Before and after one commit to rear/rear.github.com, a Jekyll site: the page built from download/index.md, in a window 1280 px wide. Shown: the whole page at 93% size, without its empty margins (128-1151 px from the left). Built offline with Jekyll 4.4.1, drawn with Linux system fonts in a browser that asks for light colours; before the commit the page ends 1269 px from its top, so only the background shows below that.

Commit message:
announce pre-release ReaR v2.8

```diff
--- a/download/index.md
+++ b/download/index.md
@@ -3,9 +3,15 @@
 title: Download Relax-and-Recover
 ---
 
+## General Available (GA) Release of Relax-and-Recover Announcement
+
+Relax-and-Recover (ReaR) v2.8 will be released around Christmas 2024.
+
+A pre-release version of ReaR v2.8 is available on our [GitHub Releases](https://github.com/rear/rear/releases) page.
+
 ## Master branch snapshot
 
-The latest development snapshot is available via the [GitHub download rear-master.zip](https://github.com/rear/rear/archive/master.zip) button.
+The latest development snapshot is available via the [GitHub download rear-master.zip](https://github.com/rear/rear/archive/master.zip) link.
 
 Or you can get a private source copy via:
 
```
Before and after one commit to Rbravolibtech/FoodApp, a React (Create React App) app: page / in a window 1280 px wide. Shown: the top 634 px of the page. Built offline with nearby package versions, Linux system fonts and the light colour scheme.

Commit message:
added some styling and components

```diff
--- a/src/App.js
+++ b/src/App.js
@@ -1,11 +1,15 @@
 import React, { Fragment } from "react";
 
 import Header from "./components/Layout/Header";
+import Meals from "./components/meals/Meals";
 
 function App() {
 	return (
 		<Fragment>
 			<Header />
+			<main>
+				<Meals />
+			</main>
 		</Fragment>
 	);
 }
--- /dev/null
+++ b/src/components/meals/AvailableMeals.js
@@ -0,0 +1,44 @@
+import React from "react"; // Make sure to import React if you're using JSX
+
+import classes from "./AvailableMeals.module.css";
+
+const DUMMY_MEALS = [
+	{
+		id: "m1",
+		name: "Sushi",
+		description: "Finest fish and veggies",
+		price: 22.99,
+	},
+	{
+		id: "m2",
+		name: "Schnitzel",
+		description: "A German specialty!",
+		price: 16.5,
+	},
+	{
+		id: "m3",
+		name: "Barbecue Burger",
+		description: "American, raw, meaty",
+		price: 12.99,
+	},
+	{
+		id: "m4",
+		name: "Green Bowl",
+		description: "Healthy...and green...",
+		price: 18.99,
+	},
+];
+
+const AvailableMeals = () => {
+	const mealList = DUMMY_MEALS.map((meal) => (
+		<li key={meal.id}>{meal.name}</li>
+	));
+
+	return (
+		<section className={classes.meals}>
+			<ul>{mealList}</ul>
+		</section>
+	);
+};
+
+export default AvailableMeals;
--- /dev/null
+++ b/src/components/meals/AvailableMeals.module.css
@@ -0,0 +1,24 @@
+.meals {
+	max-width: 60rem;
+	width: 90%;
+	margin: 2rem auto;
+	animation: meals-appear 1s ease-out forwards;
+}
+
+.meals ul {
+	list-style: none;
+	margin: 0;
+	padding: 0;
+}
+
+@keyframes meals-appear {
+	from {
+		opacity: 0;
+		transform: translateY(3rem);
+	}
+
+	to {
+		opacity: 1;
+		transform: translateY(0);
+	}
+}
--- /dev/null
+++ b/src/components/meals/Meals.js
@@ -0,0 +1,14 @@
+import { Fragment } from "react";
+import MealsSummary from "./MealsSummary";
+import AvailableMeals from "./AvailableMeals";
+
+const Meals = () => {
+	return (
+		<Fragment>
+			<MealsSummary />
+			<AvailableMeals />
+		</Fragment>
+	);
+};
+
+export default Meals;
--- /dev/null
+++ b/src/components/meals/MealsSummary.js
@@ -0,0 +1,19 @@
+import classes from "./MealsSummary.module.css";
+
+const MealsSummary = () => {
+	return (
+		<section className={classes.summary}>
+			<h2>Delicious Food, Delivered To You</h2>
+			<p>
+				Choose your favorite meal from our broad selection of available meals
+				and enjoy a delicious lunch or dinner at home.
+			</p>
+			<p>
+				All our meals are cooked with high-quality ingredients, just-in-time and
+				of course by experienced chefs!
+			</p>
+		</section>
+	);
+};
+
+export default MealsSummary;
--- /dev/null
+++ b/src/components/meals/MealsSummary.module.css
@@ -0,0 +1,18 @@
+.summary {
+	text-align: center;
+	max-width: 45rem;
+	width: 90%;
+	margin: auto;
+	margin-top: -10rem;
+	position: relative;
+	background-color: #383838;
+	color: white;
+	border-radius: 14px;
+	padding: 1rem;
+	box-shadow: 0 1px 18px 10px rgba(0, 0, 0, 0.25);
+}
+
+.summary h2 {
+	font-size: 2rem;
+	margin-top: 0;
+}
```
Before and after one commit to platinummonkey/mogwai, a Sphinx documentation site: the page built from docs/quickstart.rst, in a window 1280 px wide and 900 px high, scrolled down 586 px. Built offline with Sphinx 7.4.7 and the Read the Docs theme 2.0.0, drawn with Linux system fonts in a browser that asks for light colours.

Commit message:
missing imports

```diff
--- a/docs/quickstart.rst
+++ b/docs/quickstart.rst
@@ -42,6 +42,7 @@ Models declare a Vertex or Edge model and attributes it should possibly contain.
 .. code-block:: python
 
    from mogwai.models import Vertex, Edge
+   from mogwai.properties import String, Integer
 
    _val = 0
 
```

----------

Problem description
Look over the listing above and copy each line that contains "latest".

Answer to this problem
-The latest development snapshot is available via the [GitHub download rear-master.zip](https://github.com/rear/rear/archive/master.zip) button.
+The latest development snapshot is available via the [GitHub download rear-master.zip](https://github.com/rear/rear/archive/master.zip) link.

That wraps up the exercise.